Twenty-year-old twin brothers Thomas Edward Hunter and Alexander John Hunter, both from the United Kingdom, have been running a sophisticated fraud scheme by relying on a so-called “stick picking robot” that allegedly knew how to identify penny stocks that would suddenly grow in value.
The US Securities and Exchange Commission (SEC) filed a complaint against the two, accusing them of running the elaborate plot ever since they were 16 of age.
During this time, it’s believed that they defrauded around 75,000 investors, mostly from the United States, from which they gained around $1.2 million (912,000 EUR), representing annual subscriptions.
Most of the victims paid a $47 (35 EUR) annual fee, but some also got fooled into purchasing the home version of the robot called “Marl,” a combination of the names of two fictitious investors, Michael Cohen and Carl Williamson.
On the sites they used to advertise the miracle robot, doublingstocks.com and daytradingrobot.com, the defendants claimed that Marl was a highly complex piece of software that made predictions based on statistically driven analysis.
To make everything even more legitimate-looking, the suspects claimed that one of the investors, Cohen, was the one that developed the Global Alpha computer stock trading model for Goldman Sachs.
“The defendants' claims about the Marl newsletter and software were untrue. In truth, the newsletters and software sold by the defendants neither contained nor performed any real analysis of securities or their trading patterns. The stocks ‘recommended’ by the newsletters and software were simply those that promoters had paid the defendants to tout,” the complaint reads.

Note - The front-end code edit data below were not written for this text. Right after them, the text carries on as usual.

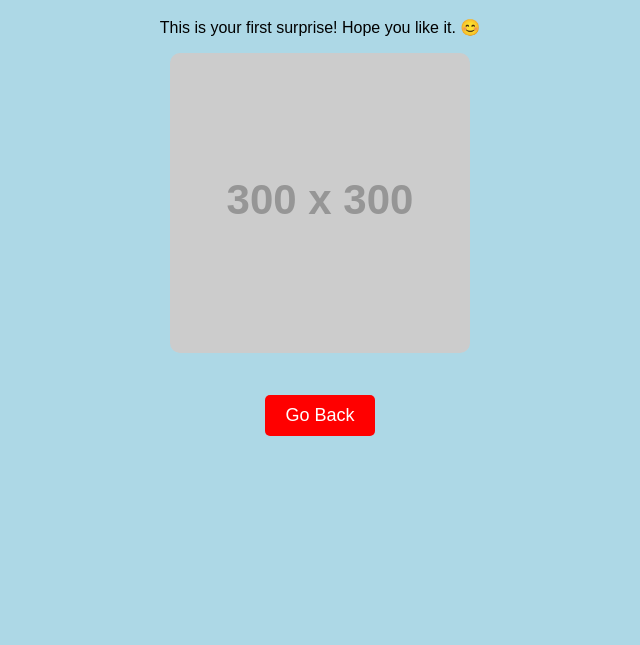
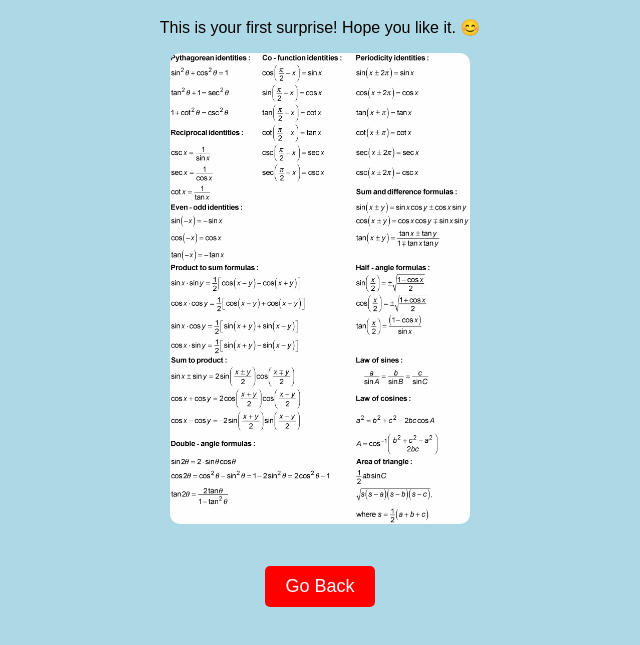
Before and after one commit to marcus-justice31/ForJingy, a plain HTML site: page page1.html in a window 1280 px wide. Shown: the part 91-736 px from the top of the page, without its empty margins (320-960 px from the left). Drawn offline with Linux system fonts and the light colour scheme; placeholder pictures from the web are drawn by us.

Commit message:
test image

```diff
--- a/page1.html
+++ b/page1.html
@@ -36,7 +36,7 @@
     <div class="container">
         <h1>Surprise! 🎉</h1>
         <p>This is your first surprise! Hope you like it. 😊</p>
-        <img src="https://via.placeholder.com/300" alt="Surprise Image">
+        <img src="Trig Identities.png" alt="Surprise Image">
         <br><br>
         <button onclick="window.location.href='index.html'">Go Back</button>
     </div>
```
Also changed, not shown: Trig Identities.png (added).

A simple search via Google shows that a lot of people were questioning the service’s legitimacy, but there were also a lot of individuals who got scammed.
Remember! If it sounds too good to be true, it probably is.